I cannot imagine my father today without the resonance of this encounter. I still see it daily; my mother and I agree that it was the moment that caused a seismic shift in his outlook—not because anything changed spectacularly in his life (my father did send Brian his music, though there’s no way of knowing if he ever heard it), but because he seems genuinely at peace. He is no longer haunted by his unreached musical goals; he distills his love into charitable musical work. I don’t believe he could have reached that realization without Wilson’s kind outreach; he needed to be inspired again, by someone who truly understood the perils of artistry, to continue living bravely in uncertainty, as he had before.

Rock fans revere Wilson, but they also must confront him individually, because he once surrendered wholly to his creativity and exposed the terrifying prospect of being ruined by it. He wrote some of the most beautiful music in history, and suffered personally in its pursuit—and he still fights those mental battles daily. And he took time to direct my father from a similar path.

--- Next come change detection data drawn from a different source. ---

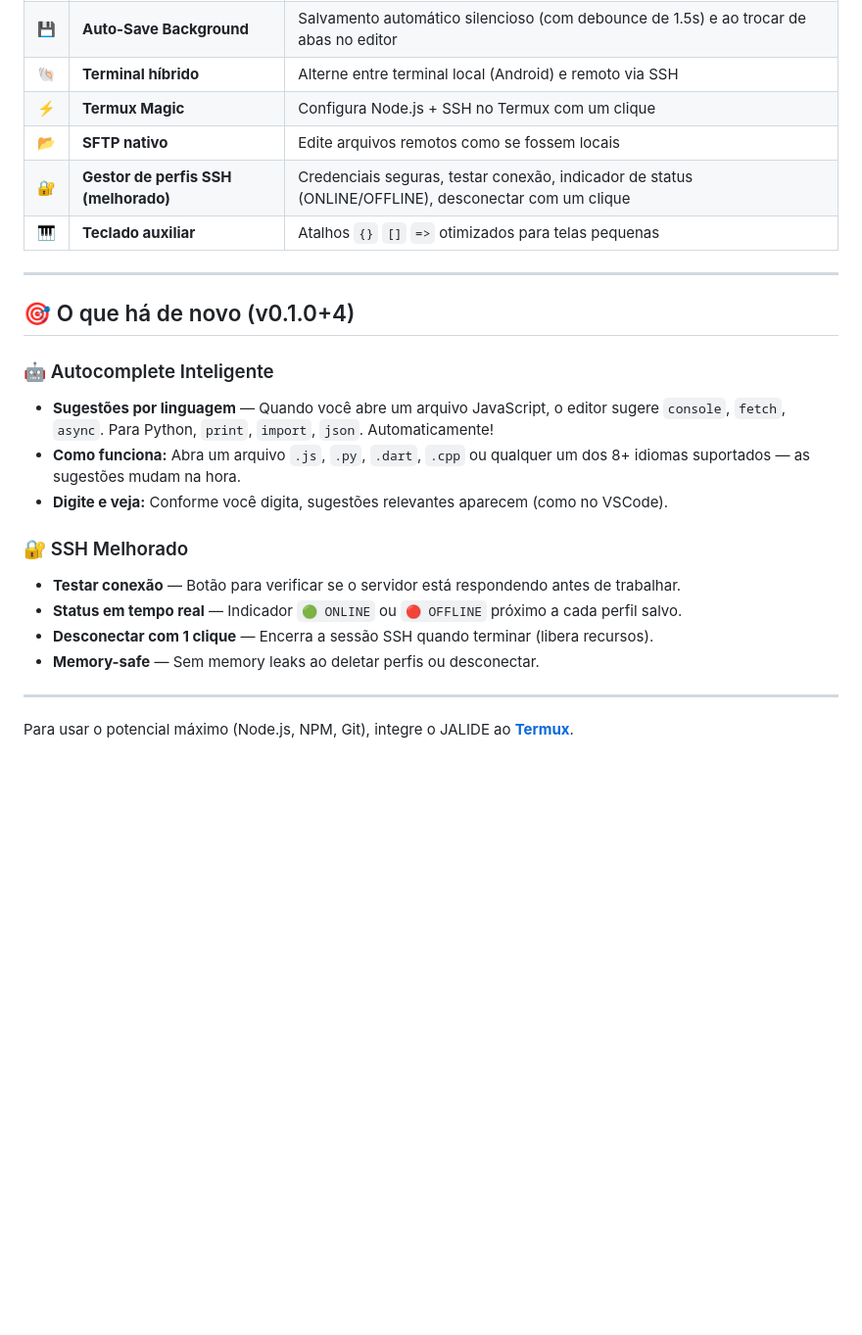
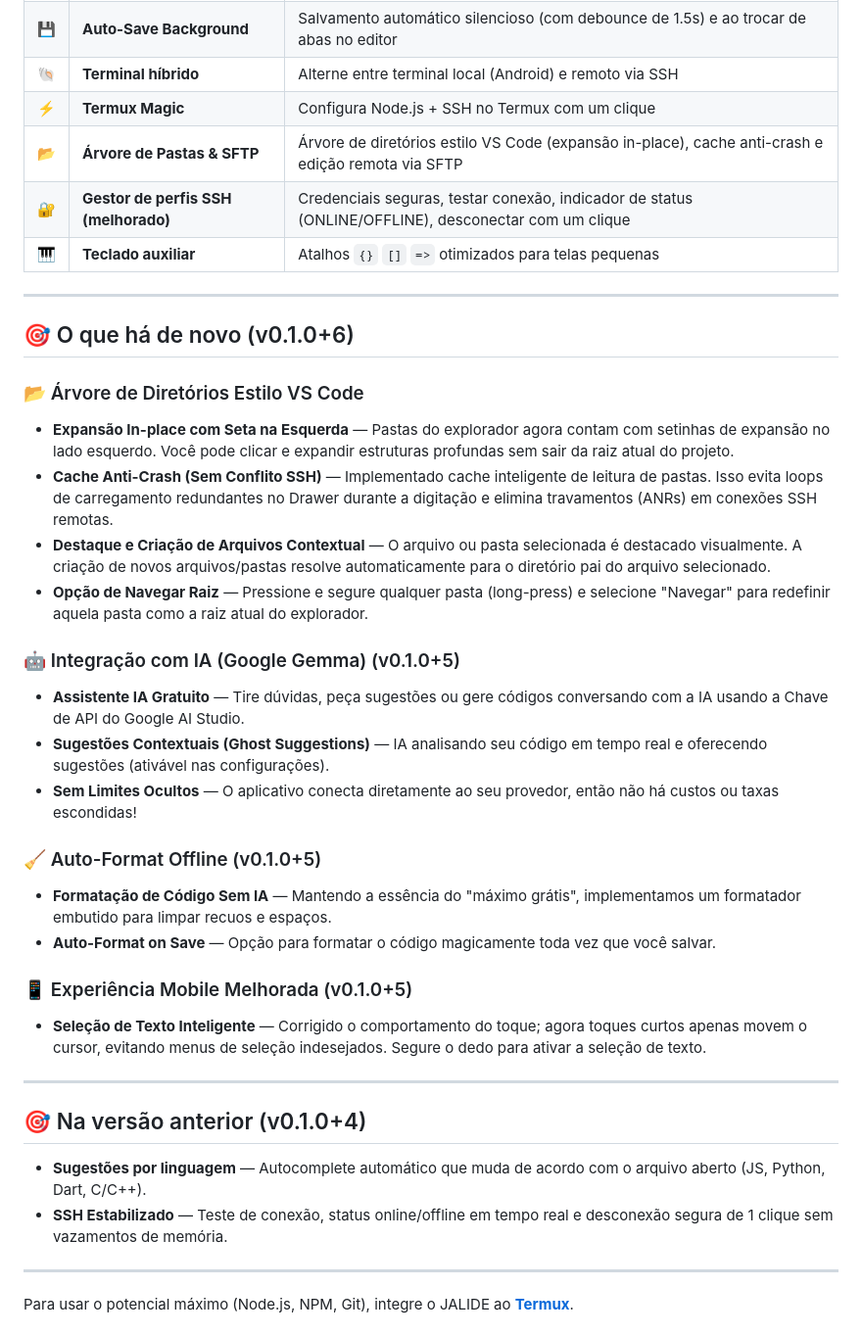
Before and after one commit to deartis/jalide, a Markdown page: mobile/README.md, the part around the change. Shown at 98% size. Rendered like a GitHub page; blank space fills up the shorter version.

Commit message:
melhorias

```diff
--- a/mobile/README.md
+++ b/mobile/README.md
@@ -31,24 +31,37 @@ JALIDE é uma IDE móvel moderna e poderosa desenvolvida em Flutter, com suporte
 | 💾 | **Auto-Save Background** | Salvamento automático silencioso (com debounce de 1.5s) e ao trocar de abas no editor |
 | 🐚 | **Terminal híbrido** | Alterne entre terminal local (Android) e remoto via SSH |
 | ⚡ | **Termux Magic** | Configura Node.js + SSH no Termux com um clique |
-| 📂 | **SFTP nativo** | Edite arquivos remotos como se fossem locais |
+| 📂 | **Árvore de Pastas & SFTP** | Árvore de diretórios estilo VS Code (expansão in-place), cache anti-crash e edição remota via SFTP |
 | 🔐 | **Gestor de perfis SSH (melhorado)** | Credenciais seguras, testar conexão, indicador de status (ONLINE/OFFLINE), desconectar com um clique |
 | 🎹 | **Teclado auxiliar** | Atalhos `{}` `[]` `=>` otimizados para telas pequenas |
 
 ---
 
-## 🎯 O que há de novo (v0.1.0+4)
+## 🎯 O que há de novo (v0.1.0+6)
 
-### 🤖 Autocomplete Inteligente
-- **Sugestões por linguagem** — Quando você abre um arquivo JavaScript, o editor sugere `console`, `fetch`, `async`. Para Python, `print`, `import`, `json`. Automaticamente!
-- **Como funciona:** Abra um arquivo `.js`, `.py`, `.dart`, `.cpp` ou qualquer um dos 8+ idiomas suportados — as sugestões mudam na hora.
-- **Digite e veja:** Conforme você digita, sugestões relevantes aparecem (como no VSCode).
+### 📂 Árvore de Diretórios Estilo VS Code
+- **Expansão In-place com Seta na Esquerda** — Pastas do explorador agora contam com setinhas de expansão no lado esquerdo. Você pode clicar e expandir estruturas profundas sem sair da raiz atual do projeto.
+- **Cache Anti-Crash (Sem Conflito SSH)** — Implementado cache inteligente de leitura de pastas. Isso evita loops de carregamento redundantes no Drawer durante a digitação e elimina travamentos (ANRs) em conexões SSH remotas.
+- **Destaque e Criação de Arquivos Contextual** — O arquivo ou pasta selecionada é destacado visualmente. A criação de novos arquivos/pastas resolve automaticamente para o diretório pai do arquivo selecionado.
+- **Opção de Navegar Raiz** — Pressione e segure qualquer pasta (long-press) e selecione "Navegar" para redefinir aquela pasta como a raiz atual do explorador.
 
-### 🔐 SSH Melhorado
-- **Testar conexão** — Botão para verificar se o servidor está respondendo antes de trabalhar.
-- **Status em tempo real** — Indicador `🟢 ONLINE` ou `🔴 OFFLINE` próximo a cada perfil salvo.
-- **Desconectar com 1 clique** — Encerra a sessão SSH quando terminar (libera recursos).
-- **Memory-safe** — Sem memory leaks ao deletar perfis ou desconectar.
+### 🤖 Integração com IA (Google Gemma) (v0.1.0+5)
+- **Assistente IA Gratuito** — Tire dúvidas, peça sugestões ou gere códigos conversando com a IA usando a Chave de API do Google AI Studio.
+- **Sugestões Contextuais (Ghost Suggestions)** — IA analisando seu código em tempo real e oferecendo sugestões (ativável nas configurações).
+- **Sem Limites Ocultos** — O aplicativo conecta diretamente ao seu provedor, então não há custos ou taxas escondidas!
+
+### 🧹 Auto-Format Offline (v0.1.0+5)
+- **Formatação de Código Sem IA** — Mantendo a essência do "máximo grátis", implementamos um formatador embutido para limpar recuos e espaços.
+- **Auto-Format on Save** — Opção para formatar o código magicamente toda vez que você salvar.
+
+### 📱 Experiência Mobile Melhorada (v0.1.0+5)
+- **Seleção de Texto Inteligente** — Corrigido o comportamento do toque; agora toques curtos apenas movem o cursor, evitando menus de seleção indesejados. Segure o dedo para ativar a seleção de texto.
+
+---
+
+## 🎯 Na versão anterior (v0.1.0+4)
+- **Sugestões por linguagem** — Autocomplete automático que muda de acordo com o arquivo aberto (JS, Python, Dart, C/C++).
+- **SSH Estabilizado** — Teste de conexão, status online/offline em tempo real e desconexão segura de 1 clique sem vazamentos de memória.
 
 ---
 
```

I clutch the phone. I tell Brian Wilson
much of this, breathlessly. He seems startled yet gracious. And when I tell him that I have his gorgeous song—my father’s favorite, and my own, too—branded on my body, a mark as indelible as his actions, he sounds the happiest he will in our entire interview. “All right!” he says. Which it is, and in one day, what he made it all.

Brian Wilson plays the Wellmont Theatre on June 9 and Highline Ballroom June 11 through 13

Q: You told the Evening Standard earlier this month that you may retire from touring next year. Are you still considering that?

Yeah, I probably will, yeah. I dunno, I’m just getting older. If it feels good, I’ll probably keep going for another two or three years.

Do you have a relationship with the other members right now?

No, I don’t. Not really, no. I’m not really interested in them.

So you don’t have plans to reunite [the band] for the 50th anniversary?

Right. No.

How do the original studio sessions of Smile (coming out this year) differ from the Smile album you recorded in 2004?

They’re not quite as good. They’re just little bits, fragments, shorter pieces, 20-second pieces and 30-second pieces.

What song in your career left you feeling most satisfied after you had written it?
“God Only Knows.” It’s just a good love song. I like it.